* **Problem details**: Every record below is to be restated verbatim, though its images are not.
* * *
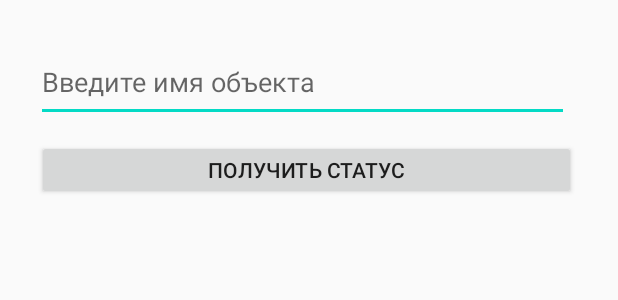
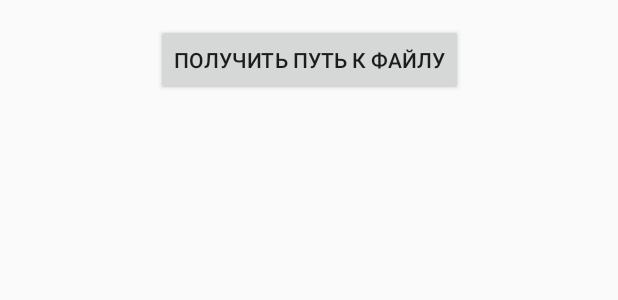
Before and after one commit to Destered/AndroidCourse2020Github, an Android app: the layout activity_main.xml on its own in the app's theme, with its tools: preview values and no code run, on a phone screen of 412 x 824 dp. Shown: the top 300 px of the screen. Run offline under Robolectric (Android 15) with nearby library versions, the light colour scheme and no system bars.

Commit message:
hw3 (complete)

```diff
--- a/app/src/main/res/layout/activity_main.xml
+++ b/app/src/main/res/layout/activity_main.xml
@@ -6,34 +6,13 @@
     android:layout_height="match_parent"
     tools:context=".MainActivity">
 
-    <TextView
-        android:id="@+id/tv_result"
-        android:layout_width="368dp"
-        android:layout_height="547dp"
-        android:layout_marginStart="24dp"
-        android:layout_marginTop="168dp"
+    <Button
+        android:id="@+id/btn_choosefile"
+        android:layout_width="wrap_content"
+        android:layout_height="wrap_content"
+        android:layout_marginStart="104dp"
+        android:layout_marginTop="16dp"
+        android:text="Получить путь к файлу"
         app:layout_constraintStart_toStartOf="parent"
         app:layout_constraintTop_toTopOf="parent" />
-
-    <EditText
-        android:id="@+id/et_name"
-        android:layout_width="355dp"
-        android:layout_height="53dp"
-        android:layout_marginStart="24dp"
-        android:layout_marginTop="28dp"
-        android:ems="10"
-        android:hint="Введите имя объекта"
-        android:inputType="text"
-        app:layout_constraintStart_toStartOf="parent"
-        app:layout_constraintTop_toTopOf="parent" />
-
-    <Button
-        android:id="@+id/btn_sendrequest"
-        android:layout_width="359dp"
-        android:layout_height="40dp"
-        android:layout_marginTop="12dp"
-        android:layout_marginEnd="28dp"
-        android:text="Получить статус"
-        app:layout_constraintEnd_toEndOf="parent"
-        app:layout_constraintTop_toBottomOf="@+id/et_name" />
 </androidx.constraintlayout.widget.ConstraintLayout>
```
Also changed, not shown: app/src/main/AndroidManifest.xml (+7 -1 lines), app/src/main/java/com/dester/androidcourse2020github/MainActivity.kt (+13 -22 lines), app/src/main/java/com/dester/androidcourse2020github/SecondActivity.kt (+5 -56 lines), app/src/main/res/layout/activity_second.xml (+8 -85 lines).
* * *
* **Task output**:
Before and after one commit to Destered/AndroidCourse2020Github, an Android app: the layout activity_main.xml on its own in the app's theme, with its tools: preview values and no code run, on a phone screen of 412 x 824 dp. Shown: the top 300 px of the screen. Run offline under Robolectric (Android 15) with nearby library versions, the light colour scheme and no system bars.

Commit message:
hw3 (complete)

```diff
--- a/app/src/main/res/layout/activity_main.xml
+++ b/app/src/main/res/layout/activity_main.xml
@@ -6,34 +6,13 @@
     android:layout_height="match_parent"
     tools:context=".MainActivity">
 
-    <TextView
-        android:id="@+id/tv_result"
-        android:layout_width="368dp"
-        android:layout_height="547dp"
-        android:layout_marginStart="24dp"
-        android:layout_marginTop="168dp"
+    <Button
+        android:id="@+id/btn_choosefile"
+        android:layout_width="wrap_content"
+        android:layout_height="wrap_content"
+        android:layout_marginStart="104dp"
+        android:layout_marginTop="16dp"
+        android:text="Получить путь к файлу"
         app:layout_constraintStart_toStartOf="parent"
         app:layout_constraintTop_toTopOf="parent" />
-
-    <EditText
-        android:id="@+id/et_name"
-        android:layout_width="355dp"
-        android:layout_height="53dp"
-        android:layout_marginStart="24dp"
-        android:layout_marginTop="28dp"
-        android:ems="10"
-        android:hint="Введите имя объекта"
-        android:inputType="text"
-        app:layout_constraintStart_toStartOf="parent"
-        app:layout_constraintTop_toTopOf="parent" />
-
-    <Button
-        android:id="@+id/btn_sendrequest"
-        android:layout_width="359dp"
-        android:layout_height="40dp"
-        android:layout_marginTop="12dp"
-        android:layout_marginEnd="28dp"
-        android:text="Получить статус"
-        app:layout_constraintEnd_toEndOf="parent"
-        app:layout_constraintTop_toBottomOf="@+id/et_name" />
 </androidx.constraintlayout.widget.ConstraintLayout>
```
Also changed, not shown: app/src/main/AndroidManifest.xml (+7 -1 lines), app/src/main/java/com/dester/androidcourse2020github/MainActivity.kt (+13 -22 lines), app/src/main/java/com/dester/androidcourse2020github/SecondActivity.kt (+5 -56 lines), app/src/main/res/layout/activity_second.xml (+8 -85 lines).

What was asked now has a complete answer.